"I don't think the H1-B strategy was the right one," says Eliseo Medina, vice president of the Service Employees International Union and a leading immigration strategist. "High-tech was only interested in its own issue and had no desire to link it to any broader program. We also tried to pass a more limited set of reforms, and in the end we got a minor amnesty, which may affect 600,000-800,000 people." The Clinton Administration pledged support for these more limited goals. For presidential candidate Al Gore, the absence in Congress of a broad amnesty bill repealing sanctions was good news. He didn't have to open himself up to a GOP attack by supporting such a proposal or alienate the Latino vote in states like California by opposing it.
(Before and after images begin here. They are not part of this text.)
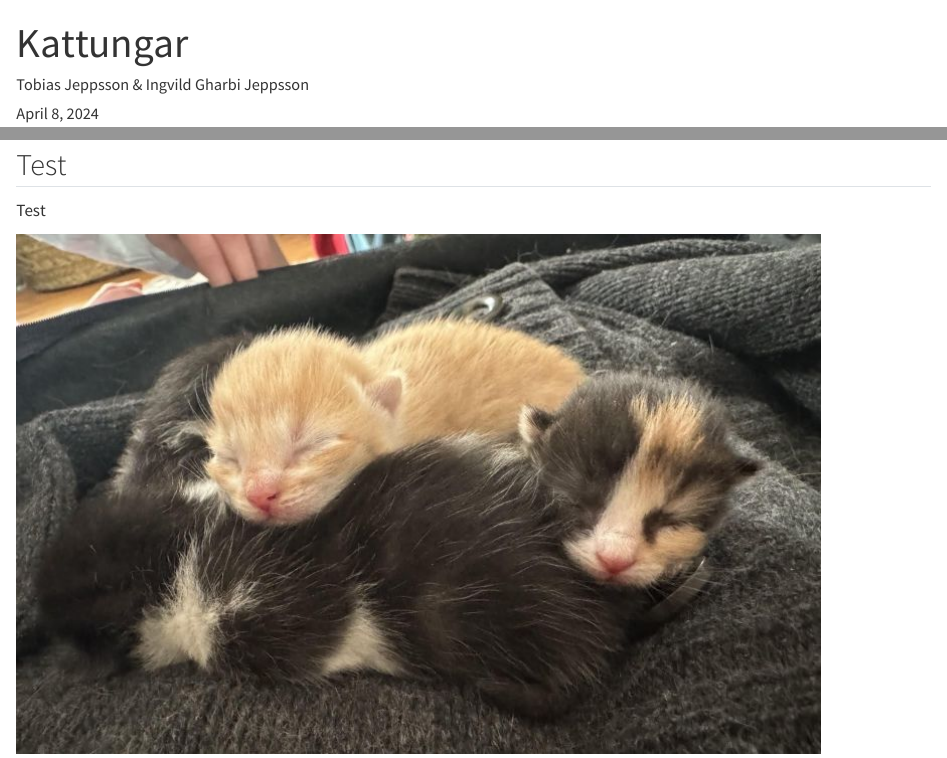
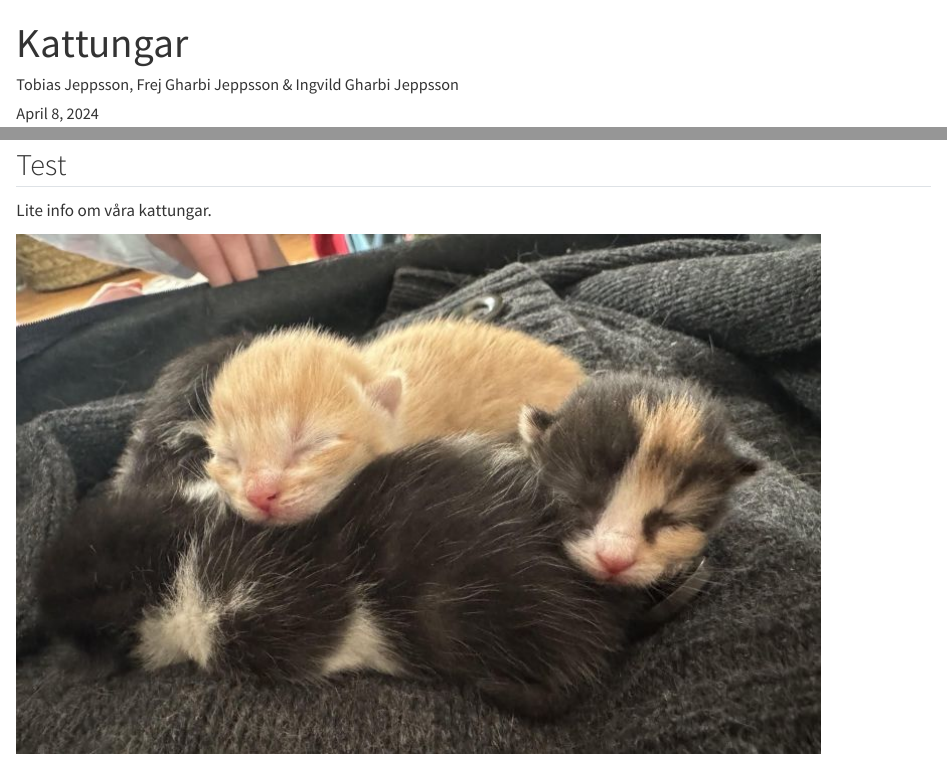
Before and after one commit to fileunderwater/cats, a Quarto document (kittens.qmd): the page in a window 1100 px wide, from its top, and a second part further down, joined at a grey line. Rendered offline with R 4.5, knitr and Pandoc in place of Quarto, with nearby package versions; some code elsewhere in the file could not run offline.

Commit message:
Update page

```diff
--- a/kittens.qmd
+++ b/kittens.qmd
@@ -1,6 +1,6 @@
 ---
 title: "Kattungar"
-author: "Tobias Jeppsson & Ingvild Gharbi Jeppsson"
+author: "Tobias Jeppsson, Frej Gharbi Jeppsson & Ingvild Gharbi Jeppsson"
 date: today
 format:
   html:
@@ -37,7 +37,7 @@ data<- read_xlsx(path="kattungar.xlsx", col_names = TRUE)
 
 ## Test
 
-Test
+Lite info om våra kattungar.
 
 ![kattungar1](./img/kattungar1_w.jpg)
 
```
Also changed, not shown: docs/search.json, 10 other files.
With the Bush Administration in office, the political terrain is changing quickly. In January, Texas Senator Phil Gramm, the most rabid anti-immigrant voice in Congress, flew to Mexico City to meet new Mexican President Vicente Fox, a former Coca-Cola executive with close links to major Mexican and US corporations. On his return Gramm announced that he and Fox had discussed a vast expansion of bracero contract labor programs.
"It is delusional," Gramm told reporters, "not to recognize that illegal aliens from Mexico already hold millions of jobs in the United States with the implicit permission of governments at every level, as well as companies and communities." While Gramm called for transforming Mexican migrants into braceros, he also proposed increased enforcement of employer sanctions to force them into his contract labor scheme.
Gramm's visit was followed by that of Bush himself, who has carefully cultivated a pro-Latino, pro-immigrant image, fearing the kind of punishment that California's Latino voters, enraged over Governor Pete Wilson's anti-immigrant policies, imposed on that state's Republican Party. Bush nonetheless opposes amnesty, unwilling to cross the right wing, to whom immigration is still anathema. His solution: contract labor, which he touts to Latinos as a chance to work legally in the United States, while telling his conservative base that it affords no one the opportunity to stay. Bush's position also aligns him with industries that want guestworkers, like agriculture and meatpacking. "I look south and see opportunities and potential," he said before the summit.
For his part, Fox needs to protect the huge role migrant labor plays in the Mexican economy. The remittances of Mexicans working in the United States total $6-$8 billion a year, the third-largest source of foreign income. Fox must also speak to the millions of Mexicans who seek a way to cross the border without the harrowing journey through the desert, which for hundreds every year is a walk to their death. He supports a general amnesty but also contract labor, seeing as Bush does that it can be portrayed as a means of providing work opportunities in the North.
Indeed, behind all the backslapping between the two weekend cowboys on Fox's Guanajuato ranch, expanding guestworker programs was the only area of immigration reform under discussion in which they came close to agreement. Foreign Minister Jorge Castañeda revealed at the time that talks were already under way on expanding contract labor in agriculture; he is critical of some such programs but insists others are good. "There is no better way for Mexicans to defend themselves than for them to be legal," he said. Of course, the nature of that legal status--whether it grants people all the rights of citizenship or, like contract labor, makes residency contingent on employment--is the question.